  • 2015 Guy Bourdin: Avant Garde, Fotografiska, Stockholm.[20]
  • 2016 Guy Bourdin: The Portraits, Studio des Acacias and Louise Alexander Gallery, Paris.
  • 2017 Guy Bourdin, solo show at Photo London 2017, Louise Alexander Gallery, Porto Cervo, Italy [21]
  • 2017 Guy Bourdin, Louise Alexander Gallery, Porto Cervo, Italy [22]
  • 2017 Guy Bourdin: Image Maker, Helmut Newton Foundation, Berlin
  • 2017 Femininities - Guy Bourdin, Maison Chloé, Paris
  • 2019 Campredon Art Center, Isle sur la Sorgue, France[23]
  • 2019 Museum of Photography Charles Nègre, Nice, France[citation needed]


  1. ^ Tate. "Tate, Collection".
  2. ^ Tate. "Tate, Texture and Photography".
  3. ^ "Victoria and Albert Museum: Photographs by Guy Bourdin".

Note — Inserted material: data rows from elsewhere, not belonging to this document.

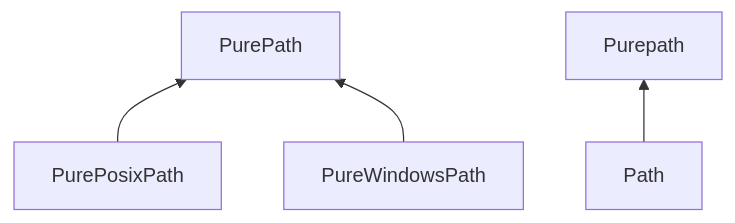
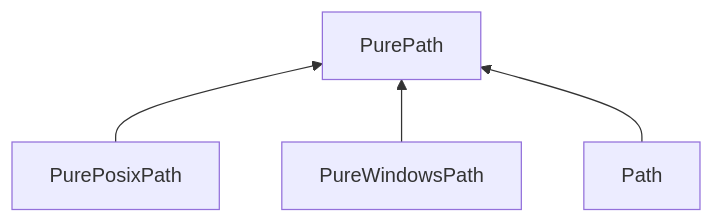
Before and after one commit to rewgs/go-pathlib: the diagram in README.md, drawn with Mermaid.

Commit message:
Updated README.md (note: this is an automated commit message).

````diff
--- a/README.md
+++ b/README.md
@@ -17,6 +17,6 @@
 ```mermaid
 graph BT;
     PurePosixPath --> PurePath;
     PureWindowsPath --> PurePath;
-    Path --> Purepath;
+    Path --> PurePath;
 ```
````
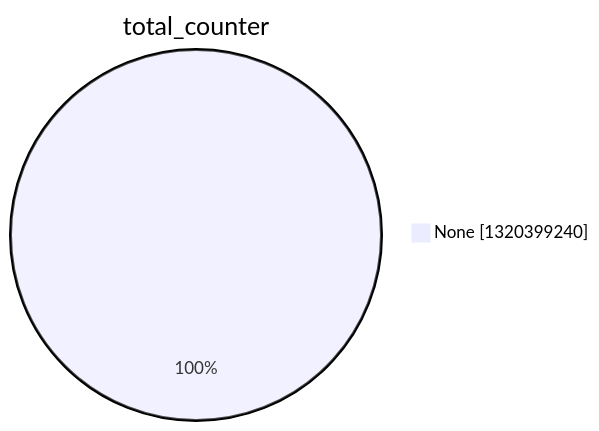
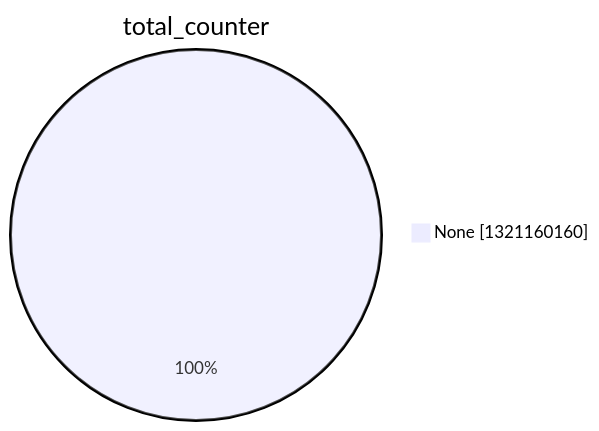
The second of 15 diagrams in argon2022/README.md (christiankrug/ctmonitor_visualization), drawn with Mermaid before and after one commit. The commit also changed other lines of this file, not shown here.

````diff
--- a/argon2022/README.md
+++ b/argon2022/README.md
@@ -9,5 +9,5 @@
 ```mermaid
 pie showData
 title total_counter
-"None" :1320399240
+"None" :1321160160
 ```
````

  4. ^ "Dreamgirls: The photographs of Guy Bourdin". BBC News.
  5. ^ "Guy Bourdin".
  6. ^ Gaby Wood (13 April 2003). "Death becomes her | From the Observer". The Guardian. Retrieved 2016-12-01.
  7. ^ "The Sinister Sexuality of Guy Bourdin, a Deeply Troubled Genius". 11 November 2014.
  8. ^ "Guy Bourdin". Louise Alexander Gallery – Contemporary Art Gallery. Louise Alexander Gallery. Retrieved 2018-05-03.
  9. ^ "1988 Infinity Award: Applied/Fashion/Advertising". ICP. 23 February 2016.
  10. ^ "Victoria and Albert Museum – Guy Bourdin exhibition".
  11. ^ "Guy Bourdin | MoMA".
  12. ^ "NPG x199965; Francis Bacon - Portrait - National Portrait Gallery".
  13. ^ "ICP Collection". 2 March 2016.
  14. ^ "Guy Bourdin (The J. Paul Getty Museum Collection)". The J. Paul Getty Museum Collection.
  15. ^ "Bourdin, Guy". SFMOMA.
  16. ^ "Museum of Fine Art Houston Collection". Archived from the original on 2016-03-22.
  17. ^ "Musée de l'Elysée Collection".{{cite web}}: CS1 maint: url-status (link)
  18. ^ Louise Alexander Gallery. "Guy Bourdin Biography" (PDF). Louise Alexander Gallery. Retrieved 7 November 2015.
  19. ^ "Guy Bourdin: 'Image Maker' at Somerset House – Photography in London – Time Out Art".
  20. ^ "Avant-Garde - Fotografiska".
  21. ^ "Guy Bourdin - Photo London 2017".
  22. ^ "Guy Bourdin". Louise Alexander Gallery / AFP.
  23. ^ "Les expositions à venir". campredoncentredart. Retrieved 2019-04-06.

External links[edit]